__Work task__
Return each entry word for word. Leave the images out.

==== Source data ====

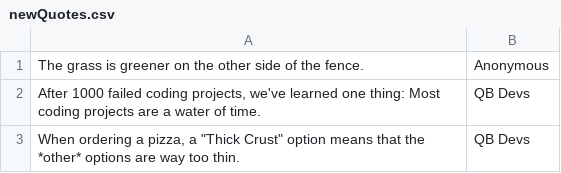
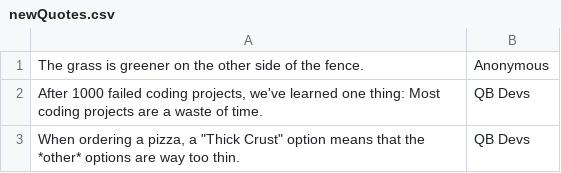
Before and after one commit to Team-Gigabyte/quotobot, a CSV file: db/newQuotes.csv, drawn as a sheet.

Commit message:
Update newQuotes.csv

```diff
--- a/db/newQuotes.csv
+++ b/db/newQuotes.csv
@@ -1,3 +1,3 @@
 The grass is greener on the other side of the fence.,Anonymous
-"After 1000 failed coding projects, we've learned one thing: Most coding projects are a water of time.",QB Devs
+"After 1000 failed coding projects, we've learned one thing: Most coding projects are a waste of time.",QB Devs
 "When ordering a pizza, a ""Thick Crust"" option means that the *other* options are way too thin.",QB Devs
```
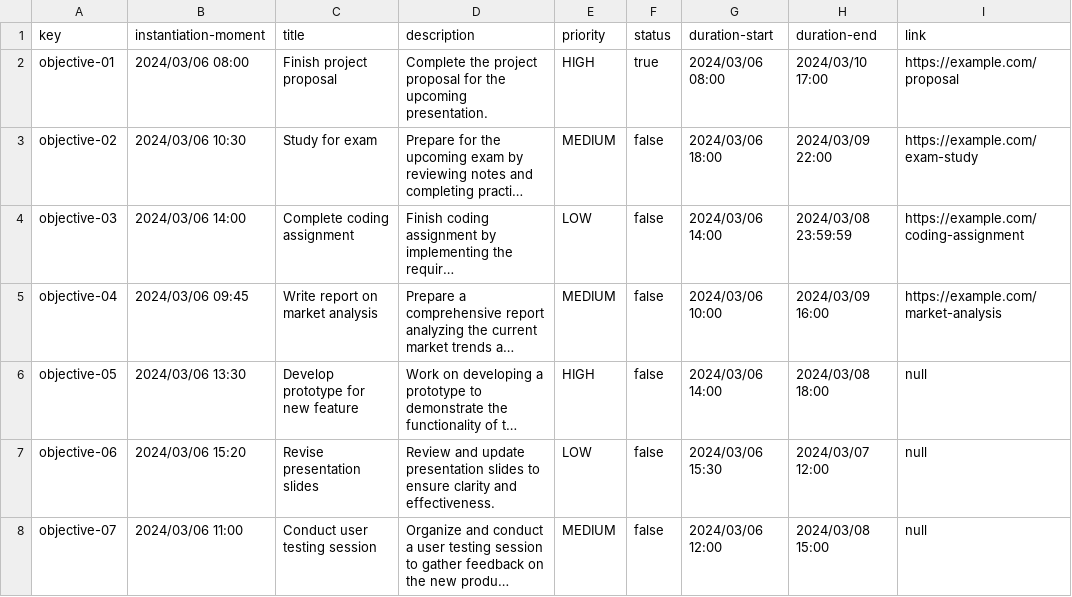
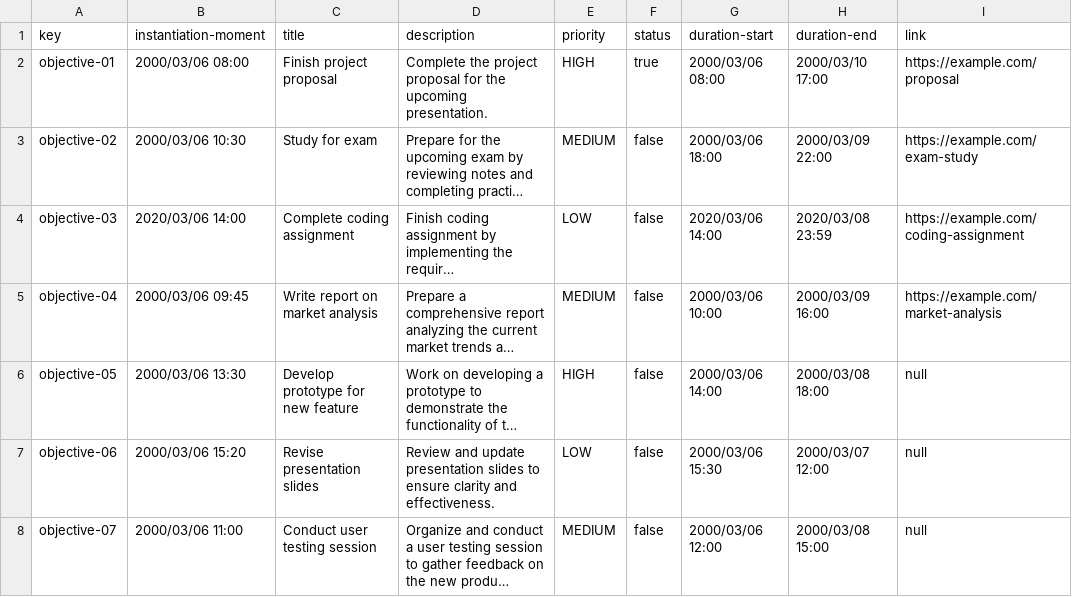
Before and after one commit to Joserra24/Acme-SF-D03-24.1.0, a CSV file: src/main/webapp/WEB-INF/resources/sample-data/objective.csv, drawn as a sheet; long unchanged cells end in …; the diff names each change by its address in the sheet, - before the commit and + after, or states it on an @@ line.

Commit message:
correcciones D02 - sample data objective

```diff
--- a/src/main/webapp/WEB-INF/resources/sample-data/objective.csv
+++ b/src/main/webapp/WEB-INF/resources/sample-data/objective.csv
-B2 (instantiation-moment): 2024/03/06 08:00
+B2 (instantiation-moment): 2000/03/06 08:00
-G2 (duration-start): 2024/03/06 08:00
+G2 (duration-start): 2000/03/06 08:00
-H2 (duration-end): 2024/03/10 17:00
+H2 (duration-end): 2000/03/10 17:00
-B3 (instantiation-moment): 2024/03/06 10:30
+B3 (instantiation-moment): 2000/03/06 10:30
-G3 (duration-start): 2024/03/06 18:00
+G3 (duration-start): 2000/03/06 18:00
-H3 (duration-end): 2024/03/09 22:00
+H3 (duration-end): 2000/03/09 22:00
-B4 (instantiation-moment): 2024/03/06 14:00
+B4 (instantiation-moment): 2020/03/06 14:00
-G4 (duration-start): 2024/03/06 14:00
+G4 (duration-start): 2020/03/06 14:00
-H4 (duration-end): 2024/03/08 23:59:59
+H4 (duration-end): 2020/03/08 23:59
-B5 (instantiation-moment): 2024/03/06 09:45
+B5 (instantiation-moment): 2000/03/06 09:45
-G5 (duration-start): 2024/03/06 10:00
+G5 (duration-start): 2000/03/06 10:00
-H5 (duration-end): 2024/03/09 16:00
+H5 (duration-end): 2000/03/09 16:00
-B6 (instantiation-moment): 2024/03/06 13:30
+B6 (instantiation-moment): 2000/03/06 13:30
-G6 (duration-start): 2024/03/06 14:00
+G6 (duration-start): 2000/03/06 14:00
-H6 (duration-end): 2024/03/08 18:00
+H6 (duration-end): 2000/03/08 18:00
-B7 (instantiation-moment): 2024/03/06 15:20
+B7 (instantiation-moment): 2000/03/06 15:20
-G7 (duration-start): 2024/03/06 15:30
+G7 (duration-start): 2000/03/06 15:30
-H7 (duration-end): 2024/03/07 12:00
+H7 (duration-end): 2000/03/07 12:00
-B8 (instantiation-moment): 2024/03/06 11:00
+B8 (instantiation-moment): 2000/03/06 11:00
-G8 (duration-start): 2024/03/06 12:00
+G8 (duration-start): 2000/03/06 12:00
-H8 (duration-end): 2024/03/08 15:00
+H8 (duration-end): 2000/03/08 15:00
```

====

__Expected answer__
Before and after one commit to Team-Gigabyte/quotobot, a CSV file: db/newQuotes.csv, drawn as a sheet.

Commit message:
Update newQuotes.csv

```diff
--- a/db/newQuotes.csv
+++ b/db/newQuotes.csv
@@ -1,3 +1,3 @@
 The grass is greener on the other side of the fence.,Anonymous
-"After 1000 failed coding projects, we've learned one thing: Most coding projects are a water of time.",QB Devs
+"After 1000 failed coding projects, we've learned one thing: Most coding projects are a waste of time.",QB Devs
 "When ordering a pizza, a ""Thick Crust"" option means that the *other* options are way too thin.",QB Devs
```
Before and after one commit to Joserra24/Acme-SF-D03-24.1.0, a CSV file: src/main/webapp/WEB-INF/resources/sample-data/objective.csv, drawn as a sheet; long unchanged cells end in …; the diff names each change by its address in the sheet, - before the commit and + after, or states it on an @@ line.

Commit message:
correcciones D02 - sample data objective

```diff
--- a/src/main/webapp/WEB-INF/resources/sample-data/objective.csv
+++ b/src/main/webapp/WEB-INF/resources/sample-data/objective.csv
-B2 (instantiation-moment): 2024/03/06 08:00
+B2 (instantiation-moment): 2000/03/06 08:00
-G2 (duration-start): 2024/03/06 08:00
+G2 (duration-start): 2000/03/06 08:00
-H2 (duration-end): 2024/03/10 17:00
+H2 (duration-end): 2000/03/10 17:00
-B3 (instantiation-moment): 2024/03/06 10:30
+B3 (instantiation-moment): 2000/03/06 10:30
-G3 (duration-start): 2024/03/06 18:00
+G3 (duration-start): 2000/03/06 18:00
-H3 (duration-end): 2024/03/09 22:00
+H3 (duration-end): 2000/03/09 22:00
-B4 (instantiation-moment): 2024/03/06 14:00
+B4 (instantiation-moment): 2020/03/06 14:00
-G4 (duration-start): 2024/03/06 14:00
+G4 (duration-start): 2020/03/06 14:00
-H4 (duration-end): 2024/03/08 23:59:59
+H4 (duration-end): 2020/03/08 23:59
-B5 (instantiation-moment): 2024/03/06 09:45
+B5 (instantiation-moment): 2000/03/06 09:45
-G5 (duration-start): 2024/03/06 10:00
+G5 (duration-start): 2000/03/06 10:00
-H5 (duration-end): 2024/03/09 16:00
+H5 (duration-end): 2000/03/09 16:00
-B6 (instantiation-moment): 2024/03/06 13:30
+B6 (instantiation-moment): 2000/03/06 13:30
-G6 (duration-start): 2024/03/06 14:00
+G6 (duration-start): 2000/03/06 14:00
-H6 (duration-end): 2024/03/08 18:00
+H6 (duration-end): 2000/03/08 18:00
-B7 (instantiation-moment): 2024/03/06 15:20
+B7 (instantiation-moment): 2000/03/06 15:20
-G7 (duration-start): 2024/03/06 15:30
+G7 (duration-start): 2000/03/06 15:30
-H7 (duration-end): 2024/03/07 12:00
+H7 (duration-end): 2000/03/07 12:00
-B8 (instantiation-moment): 2024/03/06 11:00
+B8 (instantiation-moment): 2000/03/06 11:00
-G8 (duration-start): 2024/03/06 12:00
+G8 (duration-start): 2000/03/06 12:00
-H8 (duration-end): 2024/03/08 15:00
+H8 (duration-end): 2000/03/08 15:00
```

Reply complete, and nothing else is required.